§ **Exercise input**
--*--
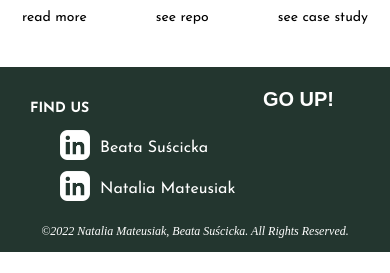
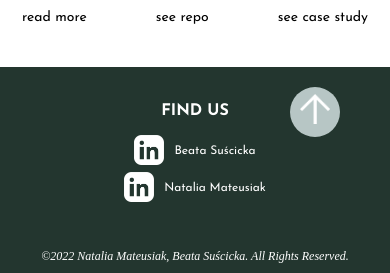
Before and after one commit to natimati/Portfolio, a React (Create React App) app: page / in a window 390 px wide. Shown: the part 2036-2309 px from the top of the page. Before the commit the page ends 2288 px from the top, so only its background shows below. Built offline with nearby package versions, Linux system fonts and the light colour scheme; no server answers; a web font is replaced by a local one.

Commit message:
adding footer styles for mobile screen

```diff
--- a/src/components/AboutUsSection/style.ts
+++ b/src/components/AboutUsSection/style.ts
@@ -51,7 +51,7 @@ export const DownButonContainer = styled.div`
 export const DownButton = styled.button`
   height: 50px;
   width: 50px;
-  border-radius: 35px;
+  border-radius: 25px;
   border: none;
   background-color: ${(props) => props.theme.colors.mainColor};
   cursor: pointer;
--- /dev/null
+++ b/src/components/Footer/buttons.tsx
@@ -0,0 +1,53 @@
+import { useLocation } from "react-router-dom";
+import { HashLink } from "react-router-hash-link";
+import useWindowWidth from "../../hooks/useWidowWidth";
+import { mobileWidth } from "../../styles";
+import { GoUpButton, GoUpButtonContainer, GoUpIcon, InButton, InIcon, Text } from "./style";
+
+export const TopButton = () => {
+    const location = useLocation();
+    const width = useWindowWidth();
+
+    if (width >= mobileWidth) {
+        return (
+          <GoUpButtonContainer>
+            <HashLink smooth to={`${location.pathname}#top`}>
+              <GoUpButton>go up!</GoUpButton>
+            </HashLink>
+          </GoUpButtonContainer>
+        );
+    }
+
+    return (
+      <GoUpButtonContainer>
+        <HashLink smooth to={`${location.pathname}#top`}>
+          <GoUpIcon src="assets/go_down_icon.png" alt="down arrow" />
+        </HashLink>
+      </GoUpButtonContainer>
+    );
+}
+export const BetiInButton = () => {
+  return (
+    <InButton
+      href="https://www.linkedin.com/in/beatasuscicka/"
+      target="_blank"
+      rel="noreferrer"
+    >
+      <InIcon src="assets/in_icon.png" alt="linkedlin logo" />
+      <Text>Beata Suścicka</Text>
+    </InButton>
+  );
+};
+
+export const NatiInButton = () => {
+  return (
+    <InButton
+      href="https://www.linkedin.com/in/natalia-mateusiak/"
+      target="_blank"
+      rel="noreferrer"
+    >
+      <InIcon src="assets/in_icon.png" alt="linkedlin logo" />
+      <Text>Natalia Mateusiak</Text>
+    </InButton>
+  );
+};
--- a/src/components/Footer/index.tsx
+++ b/src/components/Footer/index.tsx
@@ -1,49 +1,21 @@
-import { useLocation } from "react-router-dom";
-import { HashLink } from "react-router-hash-link";
+import { BetiInButton, NatiInButton, TopButton } from "./buttons";
 import {
-  InButton,
   Container,
-  InIcon,
   FindUsText,
-  Text,
   NormalText,
-  GoUpButton,
-  GoUpButtonContainer,
   Background,
 } from "./style";
 
-interface FooterProps {
-  onMainPage: boolean;
-}
+const Footer = () => {
 
-const Footer = (props: FooterProps) => {
-  const location = useLocation();
 
   return (
     <Background>
       <Container>
-        <GoUpButtonContainer>
-          <HashLink smooth to={`${location.pathname}#top`}>
-            <GoUpButton>go up!</GoUpButton>
-          </HashLink>
-        </GoUpButtonContainer>
+        <TopButton />
         <FindUsText>Find us</FindUsText>
-        <InButton
-          href="https://www.linkedin.com/in/beatasuscicka/"
-          target="_blank"
-          rel="noreferrer"
-        >
-          <InIcon src="assets/in_icon.png" alt="linkedlin logo" />
-          <Text>Beata Suścicka</Text>
-        </InButton>
-        <InButton
-          href="https://www.linkedin.com/in/natalia-mateusiak/"
-          target="_blank"
-          rel="noreferrer"
-        >
-          <InIcon src="assets/in_icon.png" alt="linkedlin logo" />
-          <Text>Natalia Mateusiak</Text>
-        </InButton>
+        <BetiInButton />
+        <NatiInButton />
         <NormalText>
           ©2022 Natalia Mateusiak, Beata Suścicka. All Rights Reserved.
         </NormalText>
--- a/src/components/Footer/style.ts
+++ b/src/components/Footer/style.ts
@@ -6,6 +6,7 @@ export const Background = styled.div`
 `;
 
 export const Container = styled.div`
+  position: relative;
   max-width: 1800px;
   max-height: 100%;
   padding-top: 35px;
@@ -14,9 +15,13 @@ export const Container = styled.div`
   flex-direction: column;
 
   ${(props) => props.theme.breakpoints.tablet} {
-    height: 165px;
+    height: fit-content;
     padding-top: 20px;
     max-width: 1000px;
+  }
+
+  ${(props) => props.theme.breakpoints.mobile} {
+    align-items: center;
   }
 `;
 
@@ -25,6 +30,16 @@ export const GoUpButtonContainer = styled.div`
   align-self: flex-end;
   margin-right: 50px;
   margin-bottom: 50px;
+
+  ${(props) => props.theme.breakpoints.mobile} {
+    width: 50px;
+    height: 50px;
+    background-color: ${(props) => props.theme.colors.subtierButtonBackground};
+    border-radius: 25px;
+    display: flex;
+    align-items: center;
+    justify-content: center;
+  }
 `;
 
 export const GoUpButton = styled.button`
@@ -45,6 +60,12 @@ export const GoUpButton = styled.button`
   }
 `;
 
+export const GoUpIcon = styled.img`
+  transform: rotate(180deg);
+  width: 30px;
+  height: 30px;
+`;
+
 export const FindUsText = styled.p`
   color: ${(props) => props.theme.colors.white};
   text-transform: uppercase;
@@ -55,6 +76,11 @@ export const FindUsText = styled.p`
   ${(props) => props.theme.breakpoints.tablet} {
     font-size: 14px;
     padding-left: 30px;
+  }
+
+  ${(props) => props.theme.breakpoints.mobile} {
+    padding-left: 0;
+    font-size: 16px;
   }
 `;
 
@@ -90,6 +116,9 @@ export const InButton = styled.a`
     padding-bottom: 5px;
     padding-left: 60px;
   }
+  ${(props) => props.theme.breakpoints.mobile} {
+    padding-left: 0;
+  }
 `;
 
 export const Text = styled.p`
@@ -100,6 +129,10 @@ export const Text = styled.p`
   ${(props) => props.theme.breakpoints.tablet} {
     font-size: 16px;
     margin: 10px 0;
+  }
+
+  ${(props) => props.theme.breakpoints.tablet} {
+    font-size: 12px;
   }
 `;
 
@@ -113,4 +146,8 @@ export const NormalText = styled.p`
   ${(props) => props.theme.breakpoints.tablet} {
     font-size: 12px;
   }
+
+  ${(props) => props.theme.breakpoints.tablet} {
+    margin-top: 40px;
+  }
 `;
--- a/src/pages/ContactPage/index.tsx
+++ b/src/pages/ContactPage/index.tsx
@@ -7,7 +7,7 @@ function ContactPage() {
       <>
         <Header onMainPage={false} />
         <Contact />
-        <Footer onMainPage={false} />
+        <Footer />
       </>
     );
 };
--- a/src/pages/MainPage/index.tsx
+++ b/src/pages/MainPage/index.tsx
@@ -10,7 +10,7 @@ function MainPage() {
         <Header onMainPage />
         <AboutUs />
         <ProjectTile />
-        <Footer onMainPage />
+        <Footer />
       </>
     );
 };
--- a/src/styles.ts
+++ b/src/styles.ts
@@ -114,7 +114,7 @@ export const Button = styled.button`
     &::before {
       display: block;
     }
-  }
+    }
 
   ${(props) => props.theme.breakpoints.tablet} {
     font-size: 20px;
```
--*--
§ **Task to carry out**
Print every record above exactly, with no pictures.

§ **Response to this exercise**
Before and after one commit to natimati/Portfolio, a React (Create React App) app: page / in a window 390 px wide. Shown: the part 2036-2309 px from the top of the page. Before the commit the page ends 2288 px from the top, so only its background shows below. Built offline with nearby package versions, Linux system fonts and the light colour scheme; no server answers; a web font is replaced by a local one.

Commit message:
adding footer styles for mobile screen

```diff
--- a/src/components/AboutUsSection/style.ts
+++ b/src/components/AboutUsSection/style.ts
@@ -51,7 +51,7 @@ export const DownButonContainer = styled.div`
 export const DownButton = styled.button`
   height: 50px;
   width: 50px;
-  border-radius: 35px;
+  border-radius: 25px;
   border: none;
   background-color: ${(props) => props.theme.colors.mainColor};
   cursor: pointer;
--- /dev/null
+++ b/src/components/Footer/buttons.tsx
@@ -0,0 +1,53 @@
+import { useLocation } from "react-router-dom";
+import { HashLink } from "react-router-hash-link";
+import useWindowWidth from "../../hooks/useWidowWidth";
+import { mobileWidth } from "../../styles";
+import { GoUpButton, GoUpButtonContainer, GoUpIcon, InButton, InIcon, Text } from "./style";
+
+export const TopButton = () => {
+    const location = useLocation();
+    const width = useWindowWidth();
+
+    if (width >= mobileWidth) {
+        return (
+          <GoUpButtonContainer>
+            <HashLink smooth to={`${location.pathname}#top`}>
+              <GoUpButton>go up!</GoUpButton>
+            </HashLink>
+          </GoUpButtonContainer>
+        );
+    }
+
+    return (
+      <GoUpButtonContainer>
+        <HashLink smooth to={`${location.pathname}#top`}>
+          <GoUpIcon src="assets/go_down_icon.png" alt="down arrow" />
+        </HashLink>
+      </GoUpButtonContainer>
+    );
+}
+export const BetiInButton = () => {
+  return (
+    <InButton
+      href="https://www.linkedin.com/in/beatasuscicka/"
+      target="_blank"
+      rel="noreferrer"
+    >
+      <InIcon src="assets/in_icon.png" alt="linkedlin logo" />
+      <Text>Beata Suścicka</Text>
+    </InButton>
+  );
+};
+
+export const NatiInButton = () => {
+  return (
+    <InButton
+      href="https://www.linkedin.com/in/natalia-mateusiak/"
+      target="_blank"
+      rel="noreferrer"
+    >
+      <InIcon src="assets/in_icon.png" alt="linkedlin logo" />
+      <Text>Natalia Mateusiak</Text>
+    </InButton>
+  );
+};
--- a/src/components/Footer/index.tsx
+++ b/src/components/Footer/index.tsx
@@ -1,49 +1,21 @@
-import { useLocation } from "react-router-dom";
-import { HashLink } from "react-router-hash-link";
+import { BetiInButton, NatiInButton, TopButton } from "./buttons";
 import {
-  InButton,
   Container,
-  InIcon,
   FindUsText,
-  Text,
   NormalText,
-  GoUpButton,
-  GoUpButtonContainer,
   Background,
 } from "./style";
 
-interface FooterProps {
-  onMainPage: boolean;
-}
+const Footer = () => {
 
-const Footer = (props: FooterProps) => {
-  const location = useLocation();
 
   return (
     <Background>
       <Container>
-        <GoUpButtonContainer>
-          <HashLink smooth to={`${location.pathname}#top`}>
-            <GoUpButton>go up!</GoUpButton>
-          </HashLink>
-        </GoUpButtonContainer>
+        <TopButton />
         <FindUsText>Find us</FindUsText>
-        <InButton
-          href="https://www.linkedin.com/in/beatasuscicka/"
-          target="_blank"
-          rel="noreferrer"
-        >
-          <InIcon src="assets/in_icon.png" alt="linkedlin logo" />
-          <Text>Beata Suścicka</Text>
-        </InButton>
-        <InButton
-          href="https://www.linkedin.com/in/natalia-mateusiak/"
-          target="_blank"
-          rel="noreferrer"
-        >
-          <InIcon src="assets/in_icon.png" alt="linkedlin logo" />
-          <Text>Natalia Mateusiak</Text>
-        </InButton>
+        <BetiInButton />
+        <NatiInButton />
         <NormalText>
           ©2022 Natalia Mateusiak, Beata Suścicka. All Rights Reserved.
         </NormalText>
--- a/src/components/Footer/style.ts
+++ b/src/components/Footer/style.ts
@@ -6,6 +6,7 @@ export const Background = styled.div`
 `;
 
 export const Container = styled.div`
+  position: relative;
   max-width: 1800px;
   max-height: 100%;
   padding-top: 35px;
@@ -14,9 +15,13 @@ export const Container = styled.div`
   flex-direction: column;
 
   ${(props) => props.theme.breakpoints.tablet} {
-    height: 165px;
+    height: fit-content;
     padding-top: 20px;
     max-width: 1000px;
+  }
+
+  ${(props) => props.theme.breakpoints.mobile} {
+    align-items: center;
   }
 `;
 
@@ -25,6 +30,16 @@ export const GoUpButtonContainer = styled.div`
   align-self: flex-end;
   margin-right: 50px;
   margin-bottom: 50px;
+
+  ${(props) => props.theme.breakpoints.mobile} {
+    width: 50px;
+    height: 50px;
+    background-color: ${(props) => props.theme.colors.subtierButtonBackground};
+    border-radius: 25px;
+    display: flex;
+    align-items: center;
+    justify-content: center;
+  }
 `;
 
 export const GoUpButton = styled.button`
@@ -45,6 +60,12 @@ export const GoUpButton = styled.button`
   }
 `;
 
+export const GoUpIcon = styled.img`
+  transform: rotate(180deg);
+  width: 30px;
+  height: 30px;
+`;
+
 export const FindUsText = styled.p`
   color: ${(props) => props.theme.colors.white};
   text-transform: uppercase;
@@ -55,6 +76,11 @@ export const FindUsText = styled.p`
   ${(props) => props.theme.breakpoints.tablet} {
     font-size: 14px;
     padding-left: 30px;
+  }
+
+  ${(props) => props.theme.breakpoints.mobile} {
+    padding-left: 0;
+    font-size: 16px;
   }
 `;
 
@@ -90,6 +116,9 @@ export const InButton = styled.a`
     padding-bottom: 5px;
     padding-left: 60px;
   }
+  ${(props) => props.theme.breakpoints.mobile} {
+    padding-left: 0;
+  }
 `;
 
 export const Text = styled.p`
@@ -100,6 +129,10 @@ export const Text = styled.p`
   ${(props) => props.theme.breakpoints.tablet} {
     font-size: 16px;
     margin: 10px 0;
+  }
+
+  ${(props) => props.theme.breakpoints.tablet} {
+    font-size: 12px;
   }
 `;
 
@@ -113,4 +146,8 @@ export const NormalText = styled.p`
   ${(props) => props.theme.breakpoints.tablet} {
     font-size: 12px;
   }
+
+  ${(props) => props.theme.breakpoints.tablet} {
+    margin-top: 40px;
+  }
 `;
--- a/src/pages/ContactPage/index.tsx
+++ b/src/pages/ContactPage/index.tsx
@@ -7,7 +7,7 @@ function ContactPage() {
       <>
         <Header onMainPage={false} />
         <Contact />
-        <Footer onMainPage={false} />
+        <Footer />
       </>
     );
 };
--- a/src/pages/MainPage/index.tsx
+++ b/src/pages/MainPage/index.tsx
@@ -10,7 +10,7 @@ function MainPage() {
         <Header onMainPage />
         <AboutUs />
         <ProjectTile />
-        <Footer onMainPage />
+        <Footer />
       </>
     );
 };
--- a/src/styles.ts
+++ b/src/styles.ts
@@ -114,7 +114,7 @@ export const Button = styled.button`
     &::before {
       display: block;
     }
-  }
+    }
 
   ${(props) => props.theme.breakpoints.tablet} {
     font-size: 20px;
```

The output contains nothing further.